- WHAT TO DO
Repeat the data below exactly, dropping any pictures it holds.
───
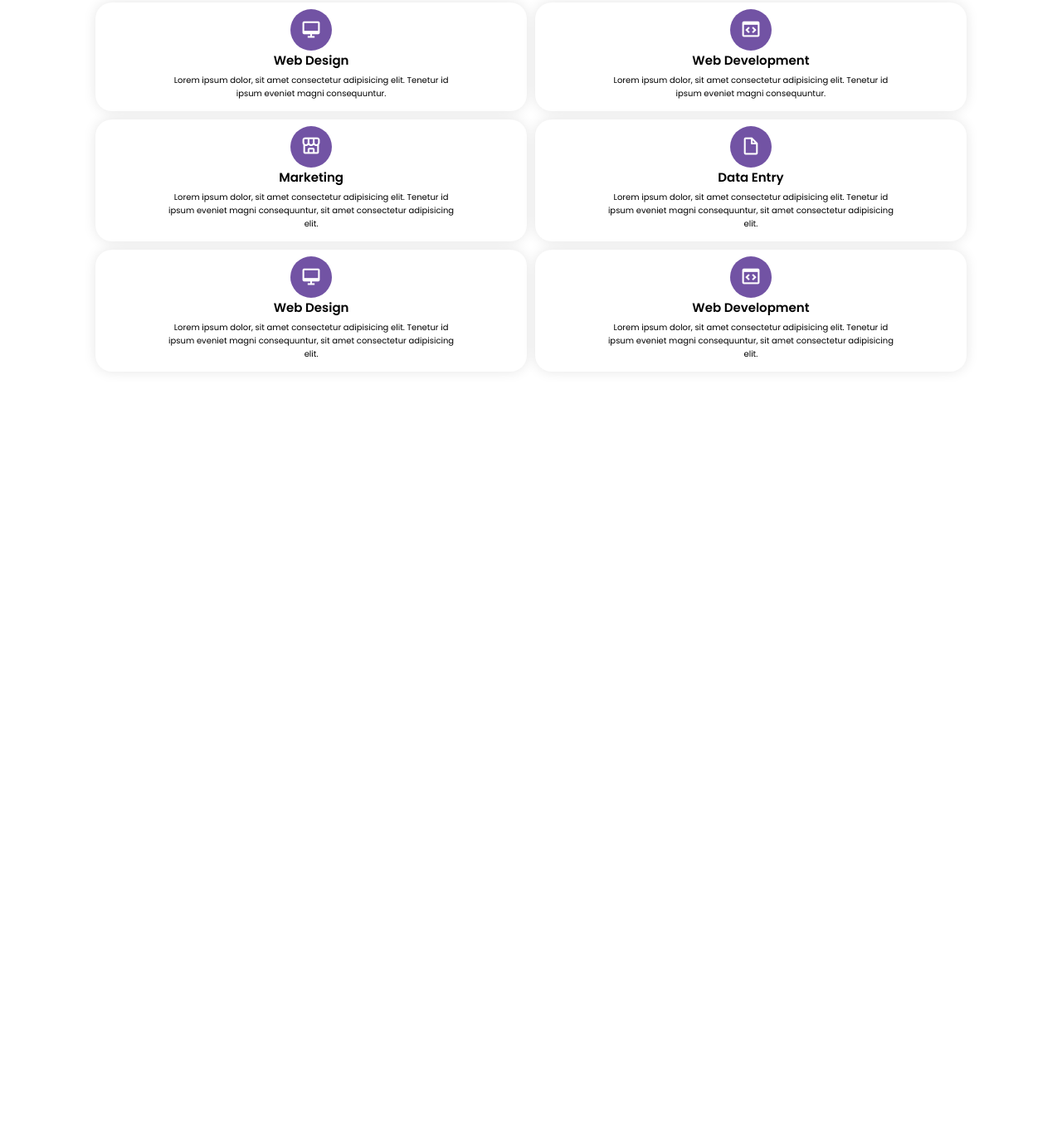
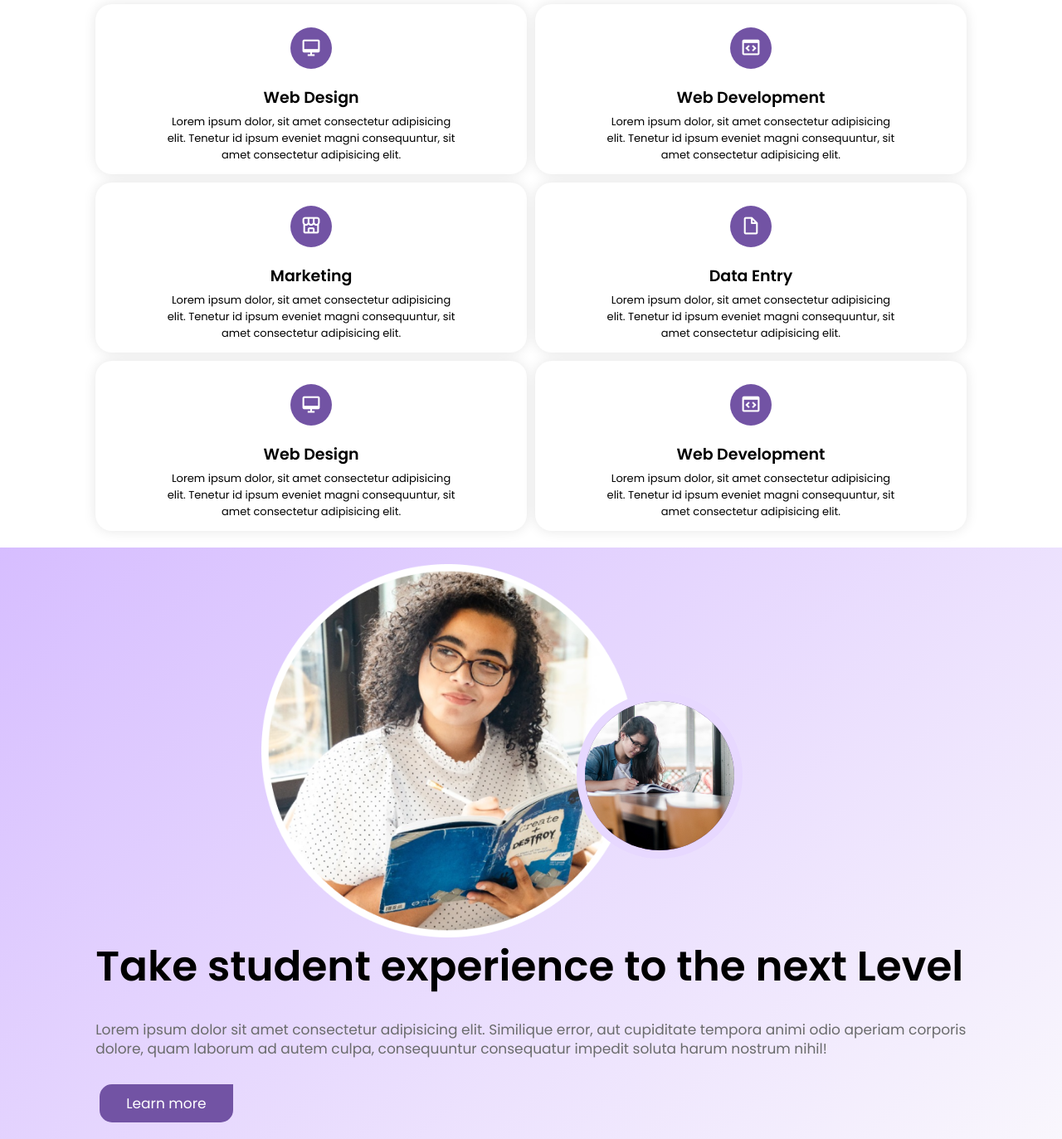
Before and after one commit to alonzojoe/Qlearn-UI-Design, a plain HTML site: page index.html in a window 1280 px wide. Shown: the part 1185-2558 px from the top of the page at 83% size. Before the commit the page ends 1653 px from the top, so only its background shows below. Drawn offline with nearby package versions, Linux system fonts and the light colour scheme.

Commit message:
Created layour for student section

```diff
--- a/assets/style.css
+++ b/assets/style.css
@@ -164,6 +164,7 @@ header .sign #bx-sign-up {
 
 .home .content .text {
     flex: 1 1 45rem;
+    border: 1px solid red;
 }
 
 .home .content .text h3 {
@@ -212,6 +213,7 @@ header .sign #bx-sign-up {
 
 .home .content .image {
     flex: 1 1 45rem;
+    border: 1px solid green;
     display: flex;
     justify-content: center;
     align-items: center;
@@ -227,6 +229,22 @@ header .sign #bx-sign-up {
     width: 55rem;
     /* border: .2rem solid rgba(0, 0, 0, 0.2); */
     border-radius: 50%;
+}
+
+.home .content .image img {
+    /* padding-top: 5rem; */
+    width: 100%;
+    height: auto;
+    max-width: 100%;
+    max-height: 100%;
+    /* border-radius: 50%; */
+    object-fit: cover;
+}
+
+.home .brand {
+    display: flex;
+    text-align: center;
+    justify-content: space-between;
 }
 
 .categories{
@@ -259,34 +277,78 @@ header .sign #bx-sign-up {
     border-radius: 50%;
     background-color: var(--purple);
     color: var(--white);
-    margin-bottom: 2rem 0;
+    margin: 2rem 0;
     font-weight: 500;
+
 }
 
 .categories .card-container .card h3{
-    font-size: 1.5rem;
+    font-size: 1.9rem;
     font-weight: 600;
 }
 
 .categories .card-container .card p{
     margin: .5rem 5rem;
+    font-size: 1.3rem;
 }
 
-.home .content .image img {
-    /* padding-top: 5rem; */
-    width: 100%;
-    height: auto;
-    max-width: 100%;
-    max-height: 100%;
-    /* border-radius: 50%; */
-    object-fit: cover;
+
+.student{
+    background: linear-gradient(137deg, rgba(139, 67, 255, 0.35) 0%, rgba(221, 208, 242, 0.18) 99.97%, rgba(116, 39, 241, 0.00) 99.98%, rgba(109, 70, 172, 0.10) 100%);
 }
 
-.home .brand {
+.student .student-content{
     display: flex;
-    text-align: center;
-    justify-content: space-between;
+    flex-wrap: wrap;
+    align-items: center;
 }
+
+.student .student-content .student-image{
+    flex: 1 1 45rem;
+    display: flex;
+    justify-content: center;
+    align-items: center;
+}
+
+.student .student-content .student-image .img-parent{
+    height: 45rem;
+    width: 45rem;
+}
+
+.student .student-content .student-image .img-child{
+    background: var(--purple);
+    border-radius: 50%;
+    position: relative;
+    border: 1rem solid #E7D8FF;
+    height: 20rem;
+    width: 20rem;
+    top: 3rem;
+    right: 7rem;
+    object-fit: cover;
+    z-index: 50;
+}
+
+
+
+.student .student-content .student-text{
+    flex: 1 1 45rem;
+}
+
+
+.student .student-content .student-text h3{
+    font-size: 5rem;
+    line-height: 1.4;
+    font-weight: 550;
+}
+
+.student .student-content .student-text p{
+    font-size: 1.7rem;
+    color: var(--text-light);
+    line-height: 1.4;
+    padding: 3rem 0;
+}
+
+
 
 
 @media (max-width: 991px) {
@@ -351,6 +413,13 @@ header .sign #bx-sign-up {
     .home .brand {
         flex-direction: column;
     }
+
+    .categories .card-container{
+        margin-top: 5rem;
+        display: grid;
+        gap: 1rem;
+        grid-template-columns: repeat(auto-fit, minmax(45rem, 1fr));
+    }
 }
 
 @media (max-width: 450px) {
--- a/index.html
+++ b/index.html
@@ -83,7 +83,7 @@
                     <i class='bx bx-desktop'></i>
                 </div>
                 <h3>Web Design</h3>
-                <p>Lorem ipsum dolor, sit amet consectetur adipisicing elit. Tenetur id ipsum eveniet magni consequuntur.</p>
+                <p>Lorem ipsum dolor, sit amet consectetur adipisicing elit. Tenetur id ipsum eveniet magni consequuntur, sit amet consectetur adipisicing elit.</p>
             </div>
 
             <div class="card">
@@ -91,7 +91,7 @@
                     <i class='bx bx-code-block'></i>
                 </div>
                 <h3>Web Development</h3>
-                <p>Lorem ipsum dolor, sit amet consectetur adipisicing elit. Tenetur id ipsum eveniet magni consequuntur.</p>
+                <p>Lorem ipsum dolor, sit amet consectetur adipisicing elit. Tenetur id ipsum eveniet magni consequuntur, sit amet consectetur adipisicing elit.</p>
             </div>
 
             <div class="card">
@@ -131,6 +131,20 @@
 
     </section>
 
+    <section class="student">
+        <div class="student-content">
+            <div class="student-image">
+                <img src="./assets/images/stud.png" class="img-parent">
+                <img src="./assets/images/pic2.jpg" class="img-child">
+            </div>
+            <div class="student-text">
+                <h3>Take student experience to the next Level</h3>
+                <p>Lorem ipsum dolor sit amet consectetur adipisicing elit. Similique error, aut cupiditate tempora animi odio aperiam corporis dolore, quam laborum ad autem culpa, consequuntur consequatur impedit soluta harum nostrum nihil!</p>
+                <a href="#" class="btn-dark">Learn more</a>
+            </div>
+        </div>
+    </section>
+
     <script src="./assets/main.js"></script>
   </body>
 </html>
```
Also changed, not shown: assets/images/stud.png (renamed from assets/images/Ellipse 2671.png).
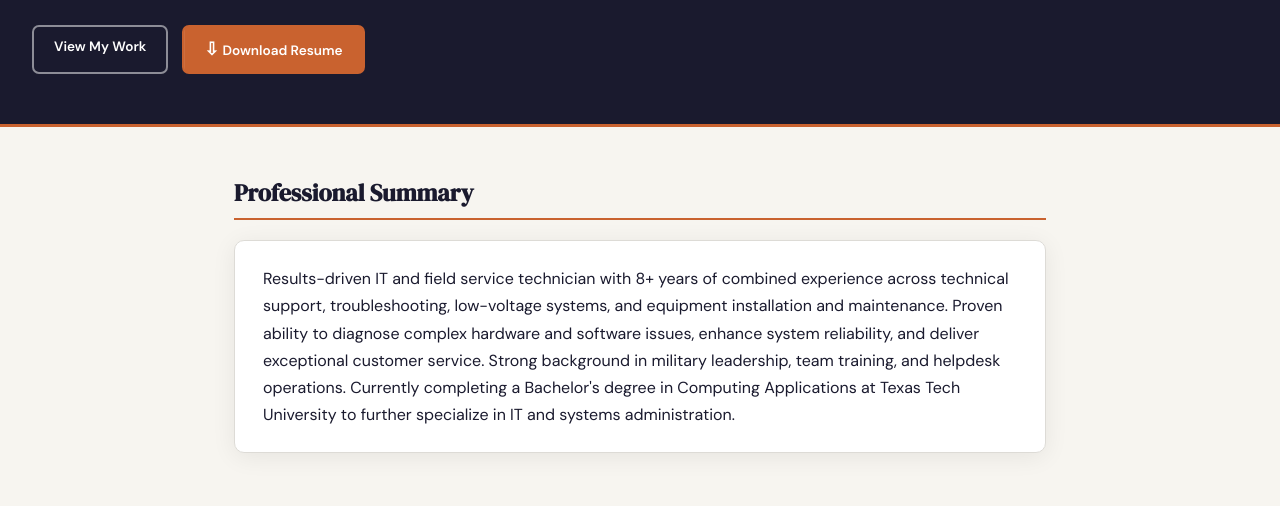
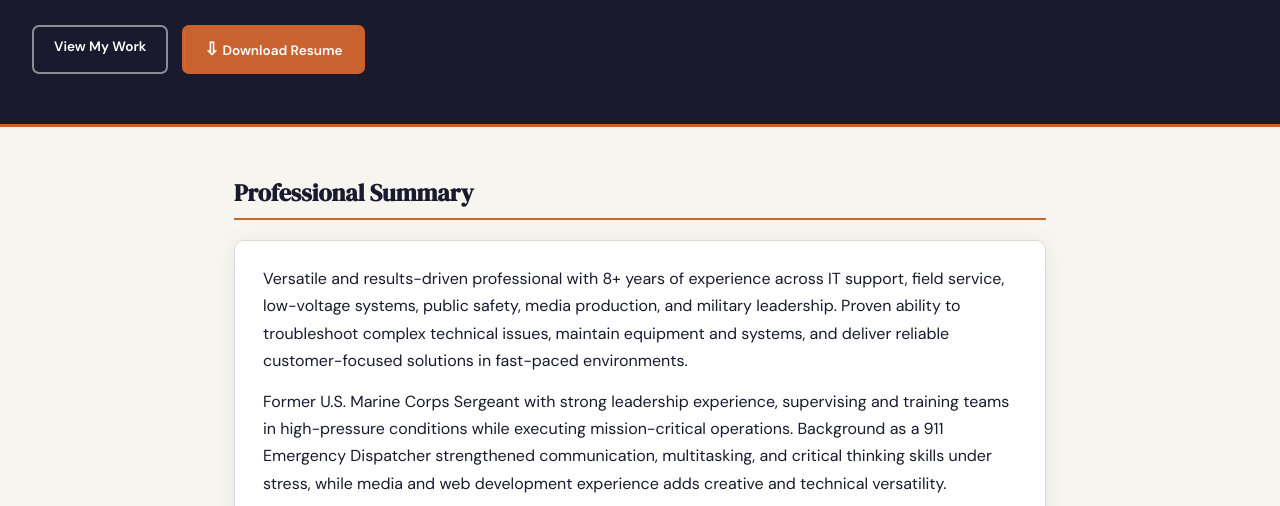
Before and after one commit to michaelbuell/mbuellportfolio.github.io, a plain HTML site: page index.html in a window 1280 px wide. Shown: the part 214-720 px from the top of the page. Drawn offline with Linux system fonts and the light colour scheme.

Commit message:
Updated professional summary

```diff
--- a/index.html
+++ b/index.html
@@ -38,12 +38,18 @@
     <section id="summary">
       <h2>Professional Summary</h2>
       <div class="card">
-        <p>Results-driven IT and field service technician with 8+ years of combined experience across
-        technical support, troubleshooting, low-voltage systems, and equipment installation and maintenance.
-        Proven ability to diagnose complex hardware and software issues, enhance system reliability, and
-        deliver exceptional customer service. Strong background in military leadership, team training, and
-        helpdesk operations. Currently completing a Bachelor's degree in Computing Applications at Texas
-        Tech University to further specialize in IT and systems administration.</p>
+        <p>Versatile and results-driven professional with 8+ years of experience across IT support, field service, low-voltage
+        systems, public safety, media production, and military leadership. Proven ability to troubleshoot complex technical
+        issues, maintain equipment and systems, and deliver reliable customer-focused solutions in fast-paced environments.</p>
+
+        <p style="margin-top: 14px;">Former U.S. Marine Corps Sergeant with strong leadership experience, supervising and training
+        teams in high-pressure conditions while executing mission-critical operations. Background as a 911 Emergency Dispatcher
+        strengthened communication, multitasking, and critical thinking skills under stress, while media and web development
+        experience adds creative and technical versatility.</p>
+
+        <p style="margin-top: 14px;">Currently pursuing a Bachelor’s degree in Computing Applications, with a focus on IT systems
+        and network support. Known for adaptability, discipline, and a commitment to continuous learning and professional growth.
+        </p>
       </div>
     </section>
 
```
───
- SOLUTION TO THE PROBLEM
Before and after one commit to alonzojoe/Qlearn-UI-Design, a plain HTML site: page index.html in a window 1280 px wide. Shown: the part 1185-2558 px from the top of the page at 83% size. Before the commit the page ends 1653 px from the top, so only its background shows below. Drawn offline with nearby package versions, Linux system fonts and the light colour scheme.

Commit message:
Created layour for student section

```diff
--- a/assets/style.css
+++ b/assets/style.css
@@ -164,6 +164,7 @@ header .sign #bx-sign-up {
 
 .home .content .text {
     flex: 1 1 45rem;
+    border: 1px solid red;
 }
 
 .home .content .text h3 {
@@ -212,6 +213,7 @@ header .sign #bx-sign-up {
 
 .home .content .image {
     flex: 1 1 45rem;
+    border: 1px solid green;
     display: flex;
     justify-content: center;
     align-items: center;
@@ -227,6 +229,22 @@ header .sign #bx-sign-up {
     width: 55rem;
     /* border: .2rem solid rgba(0, 0, 0, 0.2); */
     border-radius: 50%;
+}
+
+.home .content .image img {
+    /* padding-top: 5rem; */
+    width: 100%;
+    height: auto;
+    max-width: 100%;
+    max-height: 100%;
+    /* border-radius: 50%; */
+    object-fit: cover;
+}
+
+.home .brand {
+    display: flex;
+    text-align: center;
+    justify-content: space-between;
 }
 
 .categories{
@@ -259,34 +277,78 @@ header .sign #bx-sign-up {
     border-radius: 50%;
     background-color: var(--purple);
     color: var(--white);
-    margin-bottom: 2rem 0;
+    margin: 2rem 0;
     font-weight: 500;
+
 }
 
 .categories .card-container .card h3{
-    font-size: 1.5rem;
+    font-size: 1.9rem;
     font-weight: 600;
 }
 
 .categories .card-container .card p{
     margin: .5rem 5rem;
+    font-size: 1.3rem;
 }
 
-.home .content .image img {
-    /* padding-top: 5rem; */
-    width: 100%;
-    height: auto;
-    max-width: 100%;
-    max-height: 100%;
-    /* border-radius: 50%; */
-    object-fit: cover;
+
+.student{
+    background: linear-gradient(137deg, rgba(139, 67, 255, 0.35) 0%, rgba(221, 208, 242, 0.18) 99.97%, rgba(116, 39, 241, 0.00) 99.98%, rgba(109, 70, 172, 0.10) 100%);
 }
 
-.home .brand {
+.student .student-content{
     display: flex;
-    text-align: center;
-    justify-content: space-between;
+    flex-wrap: wrap;
+    align-items: center;
 }
+
+.student .student-content .student-image{
+    flex: 1 1 45rem;
+    display: flex;
+    justify-content: center;
+    align-items: center;
+}
+
+.student .student-content .student-image .img-parent{
+    height: 45rem;
+    width: 45rem;
+}
+
+.student .student-content .student-image .img-child{
+    background: var(--purple);
+    border-radius: 50%;
+    position: relative;
+    border: 1rem solid #E7D8FF;
+    height: 20rem;
+    width: 20rem;
+    top: 3rem;
+    right: 7rem;
+    object-fit: cover;
+    z-index: 50;
+}
+
+
+
+.student .student-content .student-text{
+    flex: 1 1 45rem;
+}
+
+
+.student .student-content .student-text h3{
+    font-size: 5rem;
+    line-height: 1.4;
+    font-weight: 550;
+}
+
+.student .student-content .student-text p{
+    font-size: 1.7rem;
+    color: var(--text-light);
+    line-height: 1.4;
+    padding: 3rem 0;
+}
+
+
 
 
 @media (max-width: 991px) {
@@ -351,6 +413,13 @@ header .sign #bx-sign-up {
     .home .brand {
         flex-direction: column;
     }
+
+    .categories .card-container{
+        margin-top: 5rem;
+        display: grid;
+        gap: 1rem;
+        grid-template-columns: repeat(auto-fit, minmax(45rem, 1fr));
+    }
 }
 
 @media (max-width: 450px) {
--- a/index.html
+++ b/index.html
@@ -83,7 +83,7 @@
                     <i class='bx bx-desktop'></i>
                 </div>
                 <h3>Web Design</h3>
-                <p>Lorem ipsum dolor, sit amet consectetur adipisicing elit. Tenetur id ipsum eveniet magni consequuntur.</p>
+                <p>Lorem ipsum dolor, sit amet consectetur adipisicing elit. Tenetur id ipsum eveniet magni consequuntur, sit amet consectetur adipisicing elit.</p>
             </div>
 
             <div class="card">
@@ -91,7 +91,7 @@
                     <i class='bx bx-code-block'></i>
                 </div>
                 <h3>Web Development</h3>
-                <p>Lorem ipsum dolor, sit amet consectetur adipisicing elit. Tenetur id ipsum eveniet magni consequuntur.</p>
+                <p>Lorem ipsum dolor, sit amet consectetur adipisicing elit. Tenetur id ipsum eveniet magni consequuntur, sit amet consectetur adipisicing elit.</p>
             </div>
 
             <div class="card">
@@ -131,6 +131,20 @@
 
     </section>
 
+    <section class="student">
+        <div class="student-content">
+            <div class="student-image">
+                <img src="./assets/images/stud.png" class="img-parent">
+                <img src="./assets/images/pic2.jpg" class="img-child">
+            </div>
+            <div class="student-text">
+                <h3>Take student experience to the next Level</h3>
+                <p>Lorem ipsum dolor sit amet consectetur adipisicing elit. Similique error, aut cupiditate tempora animi odio aperiam corporis dolore, quam laborum ad autem culpa, consequuntur consequatur impedit soluta harum nostrum nihil!</p>
+                <a href="#" class="btn-dark">Learn more</a>
+            </div>
+        </div>
+    </section>
+
     <script src="./assets/main.js"></script>
   </body>
 </html>
```
Also changed, not shown: assets/images/stud.png (renamed from assets/images/Ellipse 2671.png).
Before and after one commit to michaelbuell/mbuellportfolio.github.io, a plain HTML site: page index.html in a window 1280 px wide. Shown: the part 214-720 px from the top of the page. Drawn offline with Linux system fonts and the light colour scheme.

Commit message:
Updated professional summary

```diff
--- a/index.html
+++ b/index.html
@@ -38,12 +38,18 @@
     <section id="summary">
       <h2>Professional Summary</h2>
       <div class="card">
-        <p>Results-driven IT and field service technician with 8+ years of combined experience across
-        technical support, troubleshooting, low-voltage systems, and equipment installation and maintenance.
-        Proven ability to diagnose complex hardware and software issues, enhance system reliability, and
-        deliver exceptional customer service. Strong background in military leadership, team training, and
-        helpdesk operations. Currently completing a Bachelor's degree in Computing Applications at Texas
-        Tech University to further specialize in IT and systems administration.</p>
+        <p>Versatile and results-driven professional with 8+ years of experience across IT support, field service, low-voltage
+        systems, public safety, media production, and military leadership. Proven ability to troubleshoot complex technical
+        issues, maintain equipment and systems, and deliver reliable customer-focused solutions in fast-paced environments.</p>
+
+        <p style="margin-top: 14px;">Former U.S. Marine Corps Sergeant with strong leadership experience, supervising and training
+        teams in high-pressure conditions while executing mission-critical operations. Background as a 911 Emergency Dispatcher
+        strengthened communication, multitasking, and critical thinking skills under stress, while media and web development
+        experience adds creative and technical versatility.</p>
+
+        <p style="margin-top: 14px;">Currently pursuing a Bachelor’s degree in Computing Applications, with a focus on IT systems
+        and network support. Known for adaptability, discipline, and a commitment to continuous learning and professional growth.
+        </p>
       </div>
     </section>
 
```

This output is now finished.